The juror of Ceramics on the Edge 4, Mary Fox, braved the show’s opening reception to give her constructive comments publicly on work from 11 potters now on display at the Sunshine Coast Arts Centre’s Doris Crowston Gallery.
A prolific exhibitor herself, Fox is a celebrated potter from Ladysmith who pots with a passion and produces contemporary work based on classic shapes.
She remarked that Liz de Beer’s expressive, hand-built large vessels, much like Greek amphorae, had an air of mystery about them.
Roberts Creek potters Michael Allegretti and Elaine Futterman have both been working to master a new salt kiln that gives their latest work an entirely different elegant and textured look.
Pia Sillem’s work, particularly with clay seed pods, is “evocative of nature” said Fox. Sillem, on hand for the reception, described how she likes the physical involvement of chopping wood for her wood fired kiln.
Fox spoke of the strong rock and mountain feel to the work of Pat Forst who is influenced by her coastal environment. Forst commented that she chooses not to use colour and likes the natural consistency of the clay.
Shey Smith and Diane Fisher Amaral displayed their copper red and shino functional pieces.
“I love a good mug,” Fox said, prompting her to remind potters to “make things you enjoy making.”
Fox described Susanne Biden’s spiky, organic, other worldly shapes as “very original.”
“I like to create the tension between beauty and unease,” Biden said.

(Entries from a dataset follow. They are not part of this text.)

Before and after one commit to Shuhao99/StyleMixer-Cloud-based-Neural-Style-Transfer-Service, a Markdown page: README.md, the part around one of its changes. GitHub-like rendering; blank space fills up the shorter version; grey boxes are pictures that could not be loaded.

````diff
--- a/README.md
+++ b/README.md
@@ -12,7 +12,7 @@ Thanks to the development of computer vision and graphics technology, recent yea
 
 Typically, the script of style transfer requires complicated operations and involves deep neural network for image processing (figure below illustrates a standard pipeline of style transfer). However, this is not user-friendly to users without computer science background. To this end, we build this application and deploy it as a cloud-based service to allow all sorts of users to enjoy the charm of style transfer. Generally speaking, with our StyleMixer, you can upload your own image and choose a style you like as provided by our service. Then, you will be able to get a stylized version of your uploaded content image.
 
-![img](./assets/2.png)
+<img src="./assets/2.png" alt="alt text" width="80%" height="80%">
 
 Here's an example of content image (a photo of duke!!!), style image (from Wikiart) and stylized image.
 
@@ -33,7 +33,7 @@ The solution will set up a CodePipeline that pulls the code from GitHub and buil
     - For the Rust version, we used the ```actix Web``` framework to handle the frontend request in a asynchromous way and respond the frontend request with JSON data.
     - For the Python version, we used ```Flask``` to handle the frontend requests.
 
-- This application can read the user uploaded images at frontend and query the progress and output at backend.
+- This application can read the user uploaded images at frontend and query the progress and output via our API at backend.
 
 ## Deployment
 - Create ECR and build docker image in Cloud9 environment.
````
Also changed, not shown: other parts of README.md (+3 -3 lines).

This fourth annual show of innovative ceramics has always had a place for emerging artists. Fox commented on the evocative work of Marilyn Butt, the developing personal style of Joanne Scanlan and the “fun work” of Betty Keller whose pots with animal heads labelled Cranky Chicken and Disagreeable Duck made the juror smile.

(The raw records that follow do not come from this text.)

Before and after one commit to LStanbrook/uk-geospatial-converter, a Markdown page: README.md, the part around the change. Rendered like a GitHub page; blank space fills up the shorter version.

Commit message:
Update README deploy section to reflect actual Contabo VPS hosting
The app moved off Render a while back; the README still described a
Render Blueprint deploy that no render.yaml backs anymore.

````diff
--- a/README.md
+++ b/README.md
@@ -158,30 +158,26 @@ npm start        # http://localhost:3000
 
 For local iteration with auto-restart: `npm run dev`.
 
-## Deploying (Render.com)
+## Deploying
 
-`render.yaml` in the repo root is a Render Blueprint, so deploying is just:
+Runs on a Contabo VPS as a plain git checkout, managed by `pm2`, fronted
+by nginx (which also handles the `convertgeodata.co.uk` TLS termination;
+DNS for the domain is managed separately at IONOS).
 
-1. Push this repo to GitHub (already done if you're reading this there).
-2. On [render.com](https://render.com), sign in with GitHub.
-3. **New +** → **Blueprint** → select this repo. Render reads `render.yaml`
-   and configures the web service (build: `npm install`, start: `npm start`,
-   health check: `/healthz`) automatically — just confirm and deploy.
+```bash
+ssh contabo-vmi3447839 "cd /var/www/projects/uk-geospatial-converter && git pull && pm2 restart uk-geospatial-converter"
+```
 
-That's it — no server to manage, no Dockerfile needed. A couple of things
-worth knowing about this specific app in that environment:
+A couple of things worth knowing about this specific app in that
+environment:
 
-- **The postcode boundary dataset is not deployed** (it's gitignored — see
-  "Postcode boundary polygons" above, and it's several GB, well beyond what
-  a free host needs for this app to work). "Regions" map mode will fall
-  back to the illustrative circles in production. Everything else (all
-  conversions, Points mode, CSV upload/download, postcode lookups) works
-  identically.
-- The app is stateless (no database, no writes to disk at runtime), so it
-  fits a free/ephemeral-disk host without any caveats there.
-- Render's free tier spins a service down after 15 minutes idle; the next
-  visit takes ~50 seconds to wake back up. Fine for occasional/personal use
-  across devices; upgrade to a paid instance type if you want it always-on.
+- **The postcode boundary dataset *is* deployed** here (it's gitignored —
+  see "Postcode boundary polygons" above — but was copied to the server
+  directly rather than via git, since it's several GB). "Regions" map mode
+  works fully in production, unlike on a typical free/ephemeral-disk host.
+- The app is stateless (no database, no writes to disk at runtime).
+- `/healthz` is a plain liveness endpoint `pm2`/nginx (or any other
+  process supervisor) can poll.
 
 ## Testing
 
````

Keller is one of the organizers of the show along with curator Heather Waddell. She commented that every exhibiting artist had upped their game a bit over last year’s show.
The work is on display until July 29 at the Arts Centre in Sechelt.